The results of a study by Lund University and the London City University shows that the human body’s own days clock, the production of melatonin and cortisol are affected in environments where light levels are high enough and there is a balance between direct and indirect light.
This is a breakthrough. For the first time, we can clearly see how light can affect students’ performance, alertness and well-being,” said Tommy Govén Head of Lighting Technology and Research at Fagerhult, who participated in the study with the university departments in Lund and London.
Increased ambient light
The study took place at a primary school in south-west London and was carried out in four different classrooms with pupils in the 8-9 age group. All classrooms were equipped with new lighting and the two experimental classrooms with more ambient light in relation to the two control classrooms. Instead of the usual illuminance of around 100 lux in light on the walls and ceiling, about 300 lux was used.
Improved student performance
When the scientists compared the how the children had performed in maths, reading and writing, the results showed that the students sat in the ‘ambient’ light classrooms performed much better. Especially during October and January: the darker period of the year. In addition to the results they also had more energy in the morning, especially during the dark periods, and a tendency towards being generally healthier throughout the entire school year.
A concrete conclusion is that the illuminance in the ambient area of most classrooms in our schools is too low when looked at in relation to what is actually required for the pupils to feel and perform better. Ceiling and wall lighting around 100 lux is common in many schools today, says Tommy Govén.
Enhancing the ambient lighting in the classroom produces an increase in well-being and better study results – without increasing energy consumption. New solutions with daylight and presence control optimise energy usage and compensate for increased levels of ambient light.

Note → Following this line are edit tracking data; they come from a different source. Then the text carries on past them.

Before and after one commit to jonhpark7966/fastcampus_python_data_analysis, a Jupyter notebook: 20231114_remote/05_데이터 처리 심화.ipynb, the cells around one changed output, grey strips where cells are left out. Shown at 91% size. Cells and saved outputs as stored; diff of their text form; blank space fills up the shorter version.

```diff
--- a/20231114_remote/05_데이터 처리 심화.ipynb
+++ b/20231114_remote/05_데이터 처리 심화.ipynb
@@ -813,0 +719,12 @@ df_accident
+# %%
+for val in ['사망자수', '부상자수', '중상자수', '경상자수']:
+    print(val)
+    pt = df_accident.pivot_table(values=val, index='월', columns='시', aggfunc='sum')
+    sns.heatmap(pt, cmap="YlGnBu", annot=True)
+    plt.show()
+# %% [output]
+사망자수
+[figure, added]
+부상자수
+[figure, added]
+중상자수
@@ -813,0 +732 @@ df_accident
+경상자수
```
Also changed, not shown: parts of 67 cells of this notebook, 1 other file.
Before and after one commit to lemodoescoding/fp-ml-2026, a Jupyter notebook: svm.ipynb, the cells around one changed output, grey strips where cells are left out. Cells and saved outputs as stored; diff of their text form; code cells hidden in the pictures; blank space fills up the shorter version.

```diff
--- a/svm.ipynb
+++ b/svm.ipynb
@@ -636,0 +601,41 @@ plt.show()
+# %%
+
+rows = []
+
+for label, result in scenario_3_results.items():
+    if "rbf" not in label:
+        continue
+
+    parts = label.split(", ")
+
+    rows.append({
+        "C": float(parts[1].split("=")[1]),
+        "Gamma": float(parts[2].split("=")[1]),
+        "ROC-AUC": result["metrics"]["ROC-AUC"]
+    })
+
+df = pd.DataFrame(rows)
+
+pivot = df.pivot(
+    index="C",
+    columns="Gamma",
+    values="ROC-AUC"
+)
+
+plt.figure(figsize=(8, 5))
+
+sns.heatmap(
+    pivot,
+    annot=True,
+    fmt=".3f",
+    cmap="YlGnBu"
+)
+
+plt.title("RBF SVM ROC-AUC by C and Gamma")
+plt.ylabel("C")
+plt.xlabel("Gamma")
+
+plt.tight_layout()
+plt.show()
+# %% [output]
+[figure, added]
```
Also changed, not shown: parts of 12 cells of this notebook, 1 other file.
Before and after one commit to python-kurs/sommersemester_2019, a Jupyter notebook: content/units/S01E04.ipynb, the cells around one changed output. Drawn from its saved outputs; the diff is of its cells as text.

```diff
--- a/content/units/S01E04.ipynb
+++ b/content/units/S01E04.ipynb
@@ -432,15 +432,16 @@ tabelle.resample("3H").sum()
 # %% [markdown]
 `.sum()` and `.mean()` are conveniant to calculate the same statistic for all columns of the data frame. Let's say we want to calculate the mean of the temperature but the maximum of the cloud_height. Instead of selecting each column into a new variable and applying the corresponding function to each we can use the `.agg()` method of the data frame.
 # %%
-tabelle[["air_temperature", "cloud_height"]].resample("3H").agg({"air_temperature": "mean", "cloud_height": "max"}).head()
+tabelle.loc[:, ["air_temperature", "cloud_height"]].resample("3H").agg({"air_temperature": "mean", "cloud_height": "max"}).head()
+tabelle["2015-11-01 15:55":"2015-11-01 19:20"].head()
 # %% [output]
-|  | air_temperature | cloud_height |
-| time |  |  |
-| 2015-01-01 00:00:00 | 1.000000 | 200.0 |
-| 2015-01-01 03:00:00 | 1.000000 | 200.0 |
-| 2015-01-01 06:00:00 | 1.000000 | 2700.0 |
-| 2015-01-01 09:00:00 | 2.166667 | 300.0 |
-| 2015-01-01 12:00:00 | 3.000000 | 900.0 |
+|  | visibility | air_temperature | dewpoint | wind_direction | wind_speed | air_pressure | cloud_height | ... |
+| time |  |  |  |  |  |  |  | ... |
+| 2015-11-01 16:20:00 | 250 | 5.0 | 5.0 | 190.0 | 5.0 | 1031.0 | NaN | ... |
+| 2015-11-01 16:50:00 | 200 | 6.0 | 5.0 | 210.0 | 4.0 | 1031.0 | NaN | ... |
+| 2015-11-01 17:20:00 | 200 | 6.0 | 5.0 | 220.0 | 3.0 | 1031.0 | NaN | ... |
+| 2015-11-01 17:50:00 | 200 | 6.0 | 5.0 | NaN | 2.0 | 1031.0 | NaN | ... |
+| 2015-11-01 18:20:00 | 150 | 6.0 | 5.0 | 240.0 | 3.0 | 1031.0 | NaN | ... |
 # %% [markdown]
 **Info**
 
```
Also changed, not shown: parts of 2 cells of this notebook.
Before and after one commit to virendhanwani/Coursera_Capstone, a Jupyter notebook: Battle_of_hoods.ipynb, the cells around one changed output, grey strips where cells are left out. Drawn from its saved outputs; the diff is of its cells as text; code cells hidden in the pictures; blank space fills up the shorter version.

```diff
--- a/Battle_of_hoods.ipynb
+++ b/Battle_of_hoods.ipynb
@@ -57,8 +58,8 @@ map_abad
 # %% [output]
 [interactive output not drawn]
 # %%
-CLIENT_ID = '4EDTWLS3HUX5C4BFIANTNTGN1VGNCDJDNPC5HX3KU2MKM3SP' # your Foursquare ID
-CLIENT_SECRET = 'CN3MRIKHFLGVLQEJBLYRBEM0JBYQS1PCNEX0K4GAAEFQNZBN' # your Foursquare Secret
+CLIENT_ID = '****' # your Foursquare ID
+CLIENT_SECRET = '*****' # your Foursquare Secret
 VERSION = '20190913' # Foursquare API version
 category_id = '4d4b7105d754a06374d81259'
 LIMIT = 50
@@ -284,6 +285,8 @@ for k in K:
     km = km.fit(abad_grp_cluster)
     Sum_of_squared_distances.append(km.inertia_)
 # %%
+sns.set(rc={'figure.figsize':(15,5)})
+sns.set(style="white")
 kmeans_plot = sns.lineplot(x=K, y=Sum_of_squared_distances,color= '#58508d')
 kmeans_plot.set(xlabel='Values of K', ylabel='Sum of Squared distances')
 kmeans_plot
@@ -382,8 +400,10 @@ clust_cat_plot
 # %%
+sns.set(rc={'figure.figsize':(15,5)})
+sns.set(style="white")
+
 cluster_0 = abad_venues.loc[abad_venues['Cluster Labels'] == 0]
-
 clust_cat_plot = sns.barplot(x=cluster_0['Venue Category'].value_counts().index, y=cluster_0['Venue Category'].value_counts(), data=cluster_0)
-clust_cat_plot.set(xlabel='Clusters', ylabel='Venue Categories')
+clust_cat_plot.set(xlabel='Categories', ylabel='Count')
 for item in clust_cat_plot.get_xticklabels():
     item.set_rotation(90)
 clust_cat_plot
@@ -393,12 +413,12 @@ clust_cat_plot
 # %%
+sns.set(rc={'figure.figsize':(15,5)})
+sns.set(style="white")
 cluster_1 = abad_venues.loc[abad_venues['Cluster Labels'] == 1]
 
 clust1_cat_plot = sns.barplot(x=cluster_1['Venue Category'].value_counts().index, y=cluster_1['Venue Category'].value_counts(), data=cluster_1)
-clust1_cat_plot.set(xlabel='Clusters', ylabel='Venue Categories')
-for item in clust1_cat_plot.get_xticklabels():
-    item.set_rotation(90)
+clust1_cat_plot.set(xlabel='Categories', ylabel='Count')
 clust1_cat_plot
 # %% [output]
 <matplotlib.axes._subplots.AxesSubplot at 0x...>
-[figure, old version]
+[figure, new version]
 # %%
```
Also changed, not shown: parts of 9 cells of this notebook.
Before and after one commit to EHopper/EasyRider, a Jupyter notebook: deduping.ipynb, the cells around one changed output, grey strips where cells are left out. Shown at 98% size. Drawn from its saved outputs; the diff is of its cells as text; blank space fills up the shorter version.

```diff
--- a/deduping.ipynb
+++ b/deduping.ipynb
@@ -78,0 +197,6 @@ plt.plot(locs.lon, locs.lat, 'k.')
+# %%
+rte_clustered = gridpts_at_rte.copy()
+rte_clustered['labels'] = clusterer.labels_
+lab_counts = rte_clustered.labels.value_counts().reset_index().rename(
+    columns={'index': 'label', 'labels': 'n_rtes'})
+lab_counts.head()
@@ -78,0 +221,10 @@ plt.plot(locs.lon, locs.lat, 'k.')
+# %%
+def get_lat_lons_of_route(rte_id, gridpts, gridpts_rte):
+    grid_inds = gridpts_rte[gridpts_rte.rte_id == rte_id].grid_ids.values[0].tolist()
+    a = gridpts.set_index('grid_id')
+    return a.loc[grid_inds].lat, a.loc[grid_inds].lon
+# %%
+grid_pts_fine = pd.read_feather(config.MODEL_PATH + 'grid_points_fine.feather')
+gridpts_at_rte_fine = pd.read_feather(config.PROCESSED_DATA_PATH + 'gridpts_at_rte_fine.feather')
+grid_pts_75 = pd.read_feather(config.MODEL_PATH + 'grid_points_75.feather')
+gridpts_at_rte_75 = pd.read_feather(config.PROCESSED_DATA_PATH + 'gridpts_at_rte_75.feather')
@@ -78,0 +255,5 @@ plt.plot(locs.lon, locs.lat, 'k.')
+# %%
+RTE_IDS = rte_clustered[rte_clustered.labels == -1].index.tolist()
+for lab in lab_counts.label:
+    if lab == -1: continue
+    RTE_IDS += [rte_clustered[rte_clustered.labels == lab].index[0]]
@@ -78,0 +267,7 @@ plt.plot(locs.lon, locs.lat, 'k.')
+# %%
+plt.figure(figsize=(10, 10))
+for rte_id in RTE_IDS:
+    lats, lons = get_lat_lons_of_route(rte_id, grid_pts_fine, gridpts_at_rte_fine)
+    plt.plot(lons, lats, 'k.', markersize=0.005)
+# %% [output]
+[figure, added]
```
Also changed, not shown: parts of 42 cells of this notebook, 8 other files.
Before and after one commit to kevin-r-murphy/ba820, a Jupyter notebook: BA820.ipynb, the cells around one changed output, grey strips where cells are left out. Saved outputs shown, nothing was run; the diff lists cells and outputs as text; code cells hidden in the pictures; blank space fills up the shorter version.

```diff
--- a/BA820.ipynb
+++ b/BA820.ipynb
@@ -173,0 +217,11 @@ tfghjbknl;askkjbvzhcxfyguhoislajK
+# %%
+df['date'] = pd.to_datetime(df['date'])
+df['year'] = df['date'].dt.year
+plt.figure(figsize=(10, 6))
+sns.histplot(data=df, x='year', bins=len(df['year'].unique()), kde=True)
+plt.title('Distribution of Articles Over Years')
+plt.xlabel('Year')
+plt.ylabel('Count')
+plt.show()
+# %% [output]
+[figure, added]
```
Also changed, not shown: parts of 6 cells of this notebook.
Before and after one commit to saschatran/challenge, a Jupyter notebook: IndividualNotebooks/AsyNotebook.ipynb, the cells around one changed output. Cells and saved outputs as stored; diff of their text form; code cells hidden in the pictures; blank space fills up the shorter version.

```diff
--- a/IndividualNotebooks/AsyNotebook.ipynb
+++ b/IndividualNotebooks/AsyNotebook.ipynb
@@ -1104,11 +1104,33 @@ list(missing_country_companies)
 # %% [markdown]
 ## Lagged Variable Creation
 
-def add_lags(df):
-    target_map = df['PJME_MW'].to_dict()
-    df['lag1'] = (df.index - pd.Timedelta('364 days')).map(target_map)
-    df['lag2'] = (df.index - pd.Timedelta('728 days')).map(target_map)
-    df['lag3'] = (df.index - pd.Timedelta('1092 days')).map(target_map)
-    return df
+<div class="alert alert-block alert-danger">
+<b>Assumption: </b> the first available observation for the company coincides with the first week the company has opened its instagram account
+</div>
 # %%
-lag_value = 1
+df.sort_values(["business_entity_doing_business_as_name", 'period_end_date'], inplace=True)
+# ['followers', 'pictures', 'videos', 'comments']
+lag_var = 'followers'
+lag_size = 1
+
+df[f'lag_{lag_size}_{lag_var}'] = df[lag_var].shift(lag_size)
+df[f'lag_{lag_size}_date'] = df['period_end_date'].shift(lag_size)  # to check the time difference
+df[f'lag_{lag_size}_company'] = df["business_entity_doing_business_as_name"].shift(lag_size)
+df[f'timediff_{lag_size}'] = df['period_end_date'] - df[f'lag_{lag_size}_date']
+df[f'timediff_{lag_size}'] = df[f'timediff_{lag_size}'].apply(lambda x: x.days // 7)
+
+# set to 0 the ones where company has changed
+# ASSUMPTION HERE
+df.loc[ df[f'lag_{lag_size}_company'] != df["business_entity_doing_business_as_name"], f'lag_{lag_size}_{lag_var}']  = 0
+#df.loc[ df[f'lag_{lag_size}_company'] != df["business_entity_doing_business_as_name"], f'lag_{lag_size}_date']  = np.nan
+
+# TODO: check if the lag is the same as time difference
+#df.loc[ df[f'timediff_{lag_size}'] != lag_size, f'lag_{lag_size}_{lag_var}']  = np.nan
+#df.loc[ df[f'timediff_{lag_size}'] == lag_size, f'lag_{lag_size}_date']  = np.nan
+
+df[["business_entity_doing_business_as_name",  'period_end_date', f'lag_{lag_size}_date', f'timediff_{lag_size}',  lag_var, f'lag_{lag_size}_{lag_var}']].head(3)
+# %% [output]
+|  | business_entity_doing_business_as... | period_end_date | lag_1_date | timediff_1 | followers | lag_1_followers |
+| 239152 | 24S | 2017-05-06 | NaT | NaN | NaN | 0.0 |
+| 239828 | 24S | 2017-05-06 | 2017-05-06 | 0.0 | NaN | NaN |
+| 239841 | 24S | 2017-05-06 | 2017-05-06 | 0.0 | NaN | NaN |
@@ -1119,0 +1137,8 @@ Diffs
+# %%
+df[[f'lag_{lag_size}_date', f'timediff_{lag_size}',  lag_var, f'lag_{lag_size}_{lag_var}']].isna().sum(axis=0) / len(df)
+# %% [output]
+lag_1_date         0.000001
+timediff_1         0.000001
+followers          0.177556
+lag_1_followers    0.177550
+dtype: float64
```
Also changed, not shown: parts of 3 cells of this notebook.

The study also shows that artificial light with appropriate light distribution can compensate for a reduced addition of daylight within the ambient area. Another positive aspect is that these lighting levels can actually be achieved without a significant increase in energy consumption, provided that the installation is planned with daylight and presence control. In all respects, from the point of view of energy efficiency, it is important to take daylight into account.